Apple has alleged that Samsung infringed four patents, including the aforementioned multi-source search patent.
Sprint customers with the recently-released Samsung Galaxy S III are in store for a small, tiny, itty-bitty little OTA update that started rolling out today. The update brings but one thing:
- Security Updates
To pull the update manually, head into Menu > Settings > About phone > System updates > Update Android.
I have bad news, good news, and news that goes both ways. The bad news: one of Apple's 8,000 lawsuits has finally borne fruit, and it's rather substantial. A US judge has issued a preliminary injunction against the Samsung Galaxy Tab 10.1, meaning that once Apple posts a $2.6 million bond, the Tab 10.1 will have to be yanked from store shelves. (That $2.6 million is in case the injunction is later reversed, so that Apple can compensate Samsung.)
Luckily, there's that other news.
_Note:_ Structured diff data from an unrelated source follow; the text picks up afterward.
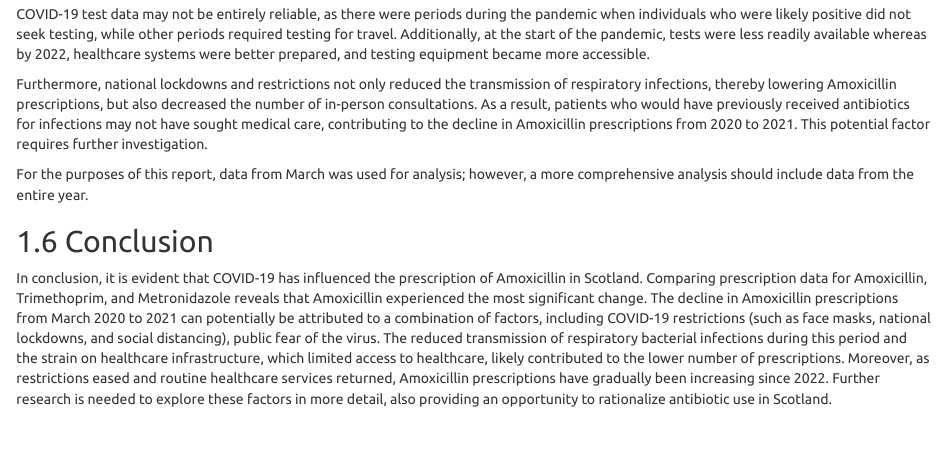
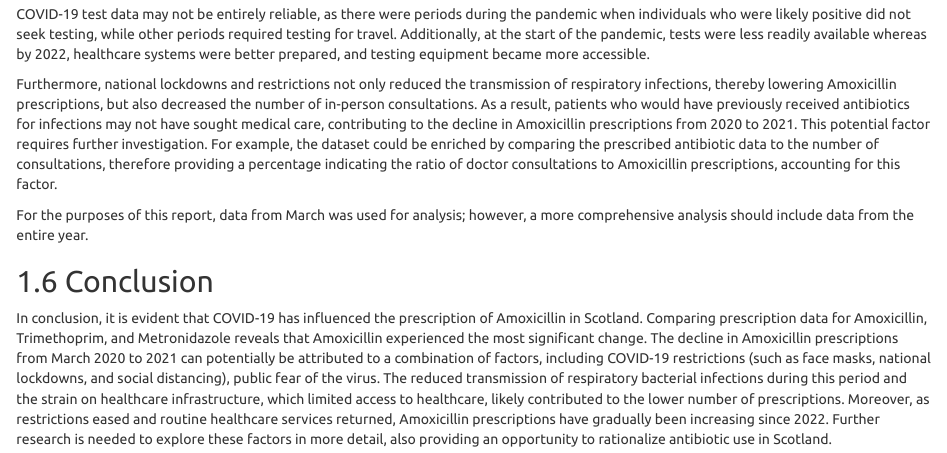
Before and after one commit to taniacapdevilasole/B208111, an R Markdown document (docs/index.Rmd): the page in a window 1100 px wide, from 6210 px down. Rendered offline with R 4.5, knitr and Pandoc, with nearby package versions; some code elsewhere in the file could not run offline; long lines of code are wrapped; column names are cleaned by a stand-in for the janitor package.

Commit message:
COVID-19 impact on Amoxicillin prescriptions compared to other Antibi…

```diff
--- a/docs/index.Rmd
+++ b/docs/index.Rmd
@@ -275,7 +275,7 @@ From 2021 to 2022, Amoxicillin prescriptions began to rise again. This increase
 
 COVID-19 test data may not be entirely reliable, as there were periods during the pandemic when individuals who were likely positive did not seek testing, while other periods required testing for travel. Additionally, at the start of the pandemic, tests were less readily available whereas by 2022, healthcare systems were better prepared, and testing equipment became more accessible.
 
-Furthermore, national lockdowns and restrictions not only reduced the transmission of respiratory infections, thereby lowering Amoxicillin prescriptions, but also decreased the number of in-person consultations. As a result, patients who would have previously received antibiotics for infections may not have sought medical care, contributing to the decline in Amoxicillin prescriptions from 2020 to 2021. This potential factor requires further investigation.
+Furthermore, national lockdowns and restrictions not only reduced the transmission of respiratory infections, thereby lowering Amoxicillin prescriptions, but also decreased the number of in-person consultations. As a result, patients who would have previously received antibiotics for infections may not have sought medical care, contributing to the decline in Amoxicillin prescriptions from 2020 to 2021. This potential factor requires further investigation. For example, the dataset could be enriched by comparing the prescribed antibiotic data to the number of consultations, therefore providing a percentage indicating the ratio of doctor consultations to Amoxicillin prescriptions, accounting for this factor.
 
 For the purposes of this report, data from March was used for analysis; however, a more comprehensive analysis should include data from the entire year.
 
```
Also changed, not shown: 1 other file.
Samsung is taking advantage of their newfound clout in the Android ecosystem: it's the first Android phone to escape the cellular carriers' meddling changes. Sammy managed to pulled off a unified launch across all the major US carriers - there will be no weird variants, and no names that sound like Street Fighter II sequels.
In a post to its community boards today, Sprint has confirmed that its Galaxy SIII will be delayed. The statement indicates that, due to overwhelming demand (sound familiar?), the device will be available only through Web Sales and Telesales on its June 21st launch date, with all other channels getting the device "next week." Here's the full post:
T-Mobile, in an effort "to ensure customers receive the best possible experience," (a familiar opener to bad news) has decided to split the launch of their variant of Samsung's Galaxy SIII into two phases. The carrier recently announced that "select Retail and Branded locations" in the top 29 markets will get the device on the 21st, with a limited number of devices available online, and further launches anticipated to happen about a week later on the 27th.
Just over two weeks after the official Galaxy SIII announcement, and days before its target launch date, Samsung has released the ICS open source files for AT&T's own Galaxy SIII (otherwise known as SGH-I747M), as well as T-Mobiles variant - the SGH-T999V. These releases are in keeping with Samsung's recent pattern of timely source code drops, which has certainly been encouraging for developers looking to tinker with one of the hottest Android devices available.
While the Galaxy S III pre-order frenzy started early last week, we've yet to see the device going for anything less than retail price. Now, however, Amazon Wireless and Target Mobile both have the AT&T variant for $150 with an updgrade. Normally we see the best deals reserved for folks looking to sign a new contract, so this is definitely the exception to that rule.
Wirefly has also joined the game and started accepting pre-order for the Sprint variant of the device, albeit for the slightly higher price of $180 for both new contracts and upgrades.
A few days ago, T-Mobile's version of the Samsung Galaxy S II, codenamed "Hercules," received a hearty scoop of Ice Cream Sandwich. Today, the fun continues for owners of the device, as Team Douche just made available official CM9 nightlies.
Definition: A "nightly" is a cutting-edge release that is built on a daily basis, usually at night after a full day's worth of new code has been committed.
It could oftentimes be unstable and not properly tested, lacking any changelogs, but eventually evolving into alphas, betas, release candidates, and finally stable releases.